EXERCISE INSTRUCTIONS: Pictures are to be left out, and the rest of the records reproduced exactly.

RECORDS PROVIDED:

◇ ◇ ◇

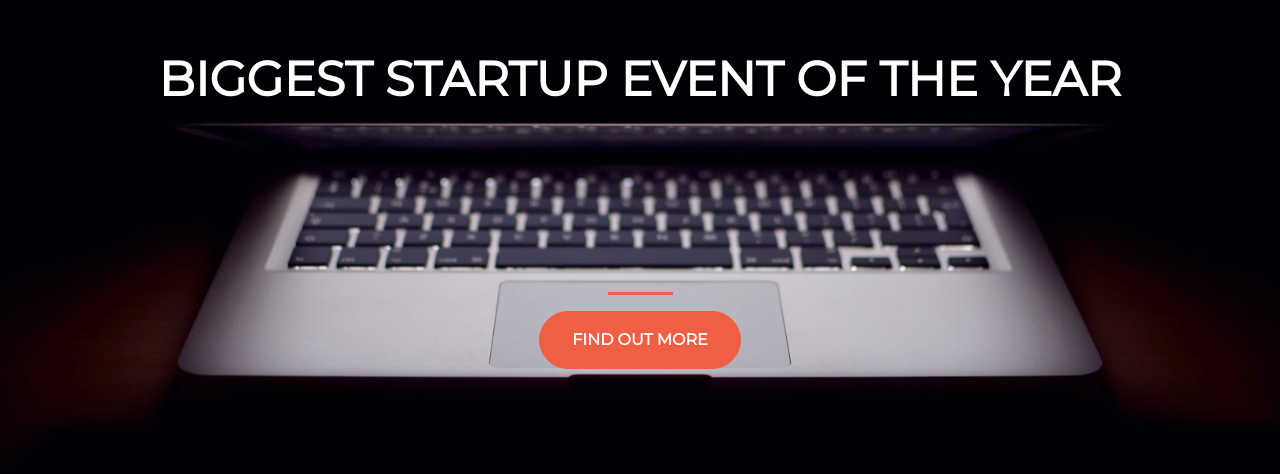
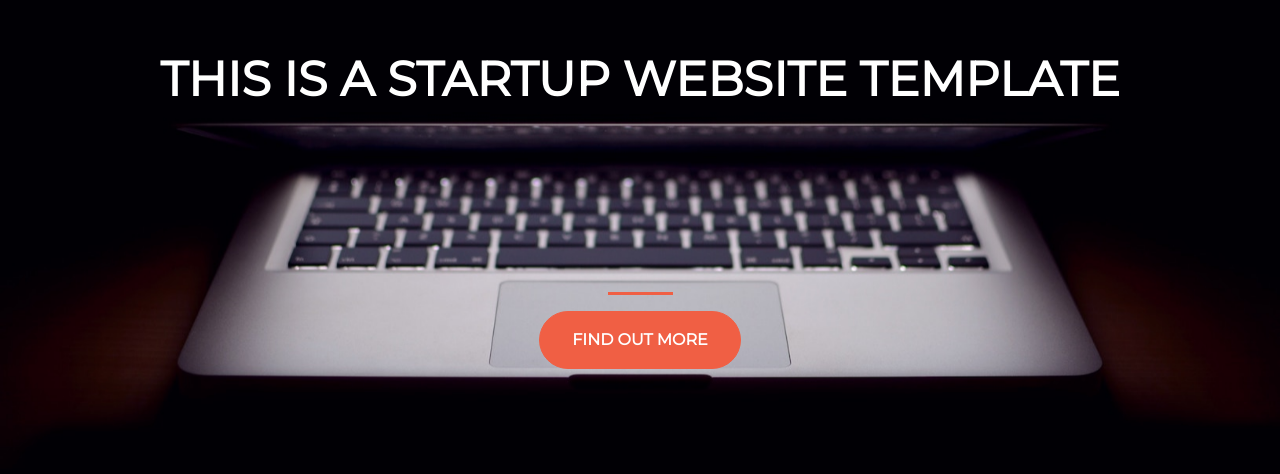
Before and after one commit to Mengnan-Wang/start_up_web, a plain HTML site: page index.html in a window 1280 px wide. Shown: the part 190-664 px from the top of the page. Drawn offline with nearby package versions, Linux system fonts and the light colour scheme.

Commit message:
changing text

```diff
--- a/index.html
+++ b/index.html
@@ -38,7 +38,7 @@
         <header class="text-center col-12">
           <!-- use animated from animate style -->
           <h1 class="text-uppercase animate__animated animate__swing">
-            <strong> biggest startup event of the year</strong>
+            <strong> This is a startup website template</strong>
           </h1>
         </header>
         <div class="space col-12"></div>
```
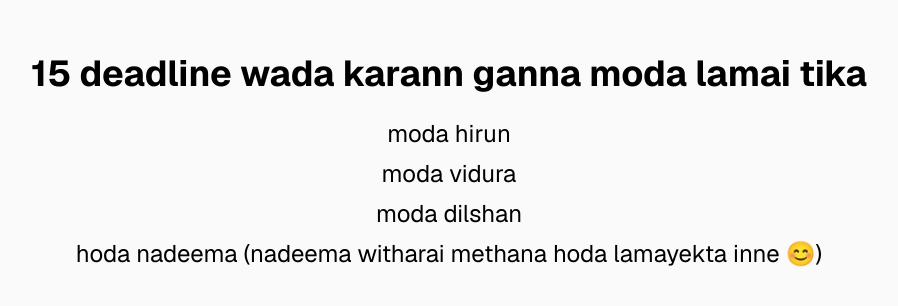
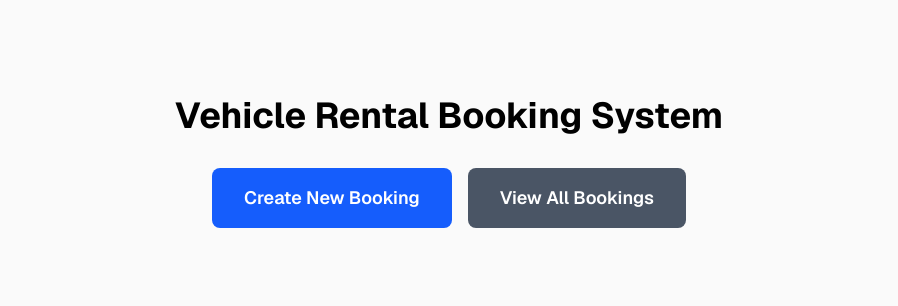
Before and after one commit to nadeemajayasinghe/vehicle-rental-system-frontend, a Next.js app: page / in a window 1280 px wide. Shown: the part 238-544 px from the top of the page, without its empty margins (191-1089 px from the left). Built offline with nearby package versions, Linux system fonts and the light colour scheme.

Commit message:
add booking management pages with booking form and list integration

```diff
--- a/src/app/booking/page.tsx
+++ b/src/app/booking/page.tsx
@@ -1,31 +1,35 @@
 'use client';
 
-import { useState } from 'react';
+import { useRouter } from 'next/navigation';
+import Link from 'next/link';
 import BookingForm from '@/components/BookingForm';
-import BookingList from '@/components/BookingList';
 
 export default function BookingPage() {
-  const [refreshTrigger, setRefreshTrigger] = useState(0);
+  const router = useRouter();
 
   const handleBookingSuccess = () => {
-    // Trigger a refresh of the booking list
-    setRefreshTrigger((prev) => prev + 1);
+    // Redirect to bookings list page after successful creation
+    setTimeout(() => {
+      router.push('/bookings');
+    }, 1500);
   };
 
   return (
     <main className="min-h-screen bg-gray-50 py-8 px-4">
       <div className="max-w-7xl mx-auto">
-        <h1 className="text-4xl font-bold text-center mb-8 text-gray-900">
-          Vehicle Rental Booking System
-        </h1>
-
-        <div className="mb-8">
-          <BookingForm onSuccess={handleBookingSuccess} />
+        <div className="flex justify-between items-center mb-8">
+          <h1 className="text-4xl font-bold text-gray-900">
+            Create New Booking
+          </h1>
+          <Link
+            href="/bookings"
+            className="px-6 py-3 bg-gray-600 text-white rounded-md hover:bg-gray-700 transition-colors font-semibold"
+          >
+            View All Bookings
+          </Link>
         </div>
 
-        <div className="bg-white rounded-lg shadow-md p-6">
-          <BookingList refreshTrigger={refreshTrigger} />
-        </div>
+        <BookingForm onSuccess={handleBookingSuccess} />
       </div>
     </main>
   );
--- /dev/null
+++ b/src/app/bookings/page.tsx
@@ -0,0 +1,28 @@
+'use client';
+
+import Link from 'next/link';
+import BookingList from '@/components/BookingList';
+
+export default function BookingsPage() {
+  return (
+    <main className="min-h-screen bg-gray-50 py-8 px-4">
+      <div className="max-w-7xl mx-auto">
+        <div className="flex justify-between items-center mb-8">
+          <h1 className="text-4xl font-bold text-gray-900">
+            All Bookings
+          </h1>
+          <Link
+            href="/booking"
+            className="px-6 py-3 bg-blue-600 text-white rounded-md hover:bg-blue-700 transition-colors font-semibold"
+          >
+            + Create New Booking
+          </Link>
+        </div>
+
+        <div className="bg-white rounded-lg shadow-md p-6">
+          <BookingList />
+        </div>
+      </div>
+    </main>
+  );
+}
--- a/src/app/page.tsx
+++ b/src/app/page.tsx
@@ -1,17 +1,28 @@
+import Link from 'next/link';
+
 export default function Home() {
   return (
     <div className="flex min-h-screen items-center justify-center bg-zinc-50 font-sans dark:bg-black">
       <main className="flex items-center justify-center">
         <div className="text-center">
           <h1 className="text-4xl font-bold text-black dark:text-zinc-50 mb-6">
-            15 deadline wada karann ganna moda lamai tika
+            Vehicle Rental Booking System
           </h1>
-          <ul className="text-2xl text-black dark:text-zinc-50 space-y-2">
-            <li>moda hirun</li>
-            <li>moda vidura</li>
-            <li>moda dilshan</li>
-            <li>hoda nadeema (nadeema witharai methana hoda lamayekta inne 😊)</li>
-          </ul>
+
+          <div className="flex gap-4 justify-center mt-8">
+            <Link
+              href="/booking"
+              className="px-8 py-4 bg-blue-600 text-white rounded-lg hover:bg-blue-700 transition-colors font-semibold text-lg"
+            >
+              Create New Booking
+            </Link>
+            <Link
+              href="/bookings"
+              className="px-8 py-4 bg-gray-600 text-white rounded-lg hover:bg-gray-700 transition-colors font-semibold text-lg"
+            >
+              View All Bookings
+            </Link>
+          </div>
         </div>
       </main>
     </div>
```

◇ ◇ ◇

SOLUTION BELOW:
Before and after one commit to Mengnan-Wang/start_up_web, a plain HTML site: page index.html in a window 1280 px wide. Shown: the part 190-664 px from the top of the page. Drawn offline with nearby package versions, Linux system fonts and the light colour scheme.

Commit message:
changing text

```diff
--- a/index.html
+++ b/index.html
@@ -38,7 +38,7 @@
         <header class="text-center col-12">
           <!-- use animated from animate style -->
           <h1 class="text-uppercase animate__animated animate__swing">
-            <strong> biggest startup event of the year</strong>
+            <strong> This is a startup website template</strong>
           </h1>
         </header>
         <div class="space col-12"></div>
```
Before and after one commit to nadeemajayasinghe/vehicle-rental-system-frontend, a Next.js app: page / in a window 1280 px wide. Shown: the part 238-544 px from the top of the page, without its empty margins (191-1089 px from the left). Built offline with nearby package versions, Linux system fonts and the light colour scheme.

Commit message:
add booking management pages with booking form and list integration

```diff
--- a/src/app/booking/page.tsx
+++ b/src/app/booking/page.tsx
@@ -1,31 +1,35 @@
 'use client';
 
-import { useState } from 'react';
+import { useRouter } from 'next/navigation';
+import Link from 'next/link';
 import BookingForm from '@/components/BookingForm';
-import BookingList from '@/components/BookingList';
 
 export default function BookingPage() {
-  const [refreshTrigger, setRefreshTrigger] = useState(0);
+  const router = useRouter();
 
   const handleBookingSuccess = () => {
-    // Trigger a refresh of the booking list
-    setRefreshTrigger((prev) => prev + 1);
+    // Redirect to bookings list page after successful creation
+    setTimeout(() => {
+      router.push('/bookings');
+    }, 1500);
   };
 
   return (
     <main className="min-h-screen bg-gray-50 py-8 px-4">
       <div className="max-w-7xl mx-auto">
-        <h1 className="text-4xl font-bold text-center mb-8 text-gray-900">
-          Vehicle Rental Booking System
-        </h1>
-
-        <div className="mb-8">
-          <BookingForm onSuccess={handleBookingSuccess} />
+        <div className="flex justify-between items-center mb-8">
+          <h1 className="text-4xl font-bold text-gray-900">
+            Create New Booking
+          </h1>
+          <Link
+            href="/bookings"
+            className="px-6 py-3 bg-gray-600 text-white rounded-md hover:bg-gray-700 transition-colors font-semibold"
+          >
+            View All Bookings
+          </Link>
         </div>
 
-        <div className="bg-white rounded-lg shadow-md p-6">
-          <BookingList refreshTrigger={refreshTrigger} />
-        </div>
+        <BookingForm onSuccess={handleBookingSuccess} />
       </div>
     </main>
   );
--- /dev/null
+++ b/src/app/bookings/page.tsx
@@ -0,0 +1,28 @@
+'use client';
+
+import Link from 'next/link';
+import BookingList from '@/components/BookingList';
+
+export default function BookingsPage() {
+  return (
+    <main className="min-h-screen bg-gray-50 py-8 px-4">
+      <div className="max-w-7xl mx-auto">
+        <div className="flex justify-between items-center mb-8">
+          <h1 className="text-4xl font-bold text-gray-900">
+            All Bookings
+          </h1>
+          <Link
+            href="/booking"
+            className="px-6 py-3 bg-blue-600 text-white rounded-md hover:bg-blue-700 transition-colors font-semibold"
+          >
+            + Create New Booking
+          </Link>
+        </div>
+
+        <div className="bg-white rounded-lg shadow-md p-6">
+          <BookingList />
+        </div>
+      </div>
+    </main>
+  );
+}
--- a/src/app/page.tsx
+++ b/src/app/page.tsx
@@ -1,17 +1,28 @@
+import Link from 'next/link';
+
 export default function Home() {
   return (
     <div className="flex min-h-screen items-center justify-center bg-zinc-50 font-sans dark:bg-black">
       <main className="flex items-center justify-center">
         <div className="text-center">
           <h1 className="text-4xl font-bold text-black dark:text-zinc-50 mb-6">
-            15 deadline wada karann ganna moda lamai tika
+            Vehicle Rental Booking System
           </h1>
-          <ul className="text-2xl text-black dark:text-zinc-50 space-y-2">
-            <li>moda hirun</li>
-            <li>moda vidura</li>
-            <li>moda dilshan</li>
-            <li>hoda nadeema (nadeema witharai methana hoda lamayekta inne 😊)</li>
-          </ul>
+
+          <div className="flex gap-4 justify-center mt-8">
+            <Link
+              href="/booking"
+              className="px-8 py-4 bg-blue-600 text-white rounded-lg hover:bg-blue-700 transition-colors font-semibold text-lg"
+            >
+              Create New Booking
+            </Link>
+            <Link
+              href="/bookings"
+              className="px-8 py-4 bg-gray-600 text-white rounded-lg hover:bg-gray-700 transition-colors font-semibold text-lg"
+            >
+              View All Bookings
+            </Link>
+          </div>
         </div>
       </main>
     </div>
```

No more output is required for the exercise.